Longitude: -2.3938 / 2°23'37"W

OS Eastings: 373266.537539

OS Northings: 271080.909895

OS Grid: SO732710

Mapcode National: GBR 0BV.FLZ

Mapcode Global: VH91Y.GJC6

Entry Name: Rock Farm moated site, deserted medieval village and ridge and furrow, 100m SE of St Peter and St Paul's Church

Scheduled Date: 21 July 1992

Source: Historic England

Source ID: 1008658

English Heritage Legacy ID: 19131

County: Worcestershire

Civil Parish: Rock

Traditional County: Worcestershire

Lieutenancy Area (Ceremonial County): Worcestershire

Church of England Parish: Rock with Heightington

Church of England Diocese: Worcester


The monument includes the remains of a moated enclosure, deserted medieval
village and associated earthworks, situated on the level summit of a low hill
in gently rolling farmland. The moated enclosure is rectangular in shape with
overall dimensions of 114m north to south by l10m east to west. It is defined
by a substantial ditch averaging l8m wide and 3m deep, flanked around its
outer edge by a flat-topped bank averaging 9m wide and 0.8m high. The bank is
broken by an original entrance midway along its west side where a causeway 7m
wide crosses the ditch. The central platform of the moat is roughly square
with sides of 58m giving an enclosed area of some 0.3ha. The platform surface
is irregular in nature, indicating that internal structures survive as buried
features. To the immediate west of the moat the truncated ends of east to
west orientated ridge and furrow are visible. Associated earthworks, which
include enclosure banks averaging 0.5m high and part of a hollow way, can be
recognised adjacent to the moat on its south side. The deserted medieval
village remains lie to the north-east of the moat, in an area recently
ploughed.
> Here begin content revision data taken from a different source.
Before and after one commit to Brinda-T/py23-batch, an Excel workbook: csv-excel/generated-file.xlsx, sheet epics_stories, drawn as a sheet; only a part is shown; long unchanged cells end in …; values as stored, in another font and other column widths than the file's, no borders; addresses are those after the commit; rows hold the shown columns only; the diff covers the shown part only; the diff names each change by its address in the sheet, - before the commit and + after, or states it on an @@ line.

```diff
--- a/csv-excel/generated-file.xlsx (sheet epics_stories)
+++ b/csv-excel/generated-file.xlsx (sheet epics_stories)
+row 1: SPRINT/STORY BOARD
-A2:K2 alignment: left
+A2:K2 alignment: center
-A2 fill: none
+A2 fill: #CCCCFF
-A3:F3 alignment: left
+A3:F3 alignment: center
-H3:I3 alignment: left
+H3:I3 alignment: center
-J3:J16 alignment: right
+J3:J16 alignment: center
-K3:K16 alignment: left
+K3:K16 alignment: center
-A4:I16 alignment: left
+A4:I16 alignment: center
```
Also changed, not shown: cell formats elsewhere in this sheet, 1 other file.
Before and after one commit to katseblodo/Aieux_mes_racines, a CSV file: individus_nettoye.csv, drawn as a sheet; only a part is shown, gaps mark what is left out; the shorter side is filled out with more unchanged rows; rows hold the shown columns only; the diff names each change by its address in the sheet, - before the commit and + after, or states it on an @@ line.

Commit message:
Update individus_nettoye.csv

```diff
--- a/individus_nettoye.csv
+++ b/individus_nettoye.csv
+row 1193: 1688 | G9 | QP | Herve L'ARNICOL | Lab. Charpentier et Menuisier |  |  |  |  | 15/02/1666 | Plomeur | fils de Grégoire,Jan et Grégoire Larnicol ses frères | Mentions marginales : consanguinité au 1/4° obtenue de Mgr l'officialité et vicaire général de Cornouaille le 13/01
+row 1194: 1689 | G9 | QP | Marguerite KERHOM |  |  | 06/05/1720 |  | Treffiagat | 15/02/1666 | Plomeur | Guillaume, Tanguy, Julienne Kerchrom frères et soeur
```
They comprise a series of linear hollows orientated north-west to
south-east which represent the position of village streets and several
rectangular hollows representing house platforms.

The area immediately around the farm house and the area of the church and
churchyard are not part of the scheduling. All boundary features are excluded
from the scheduling though the ground beneath is included.

The site of the monument is shown on the attached map extract.

Source: Historic England

Reasons for Scheduling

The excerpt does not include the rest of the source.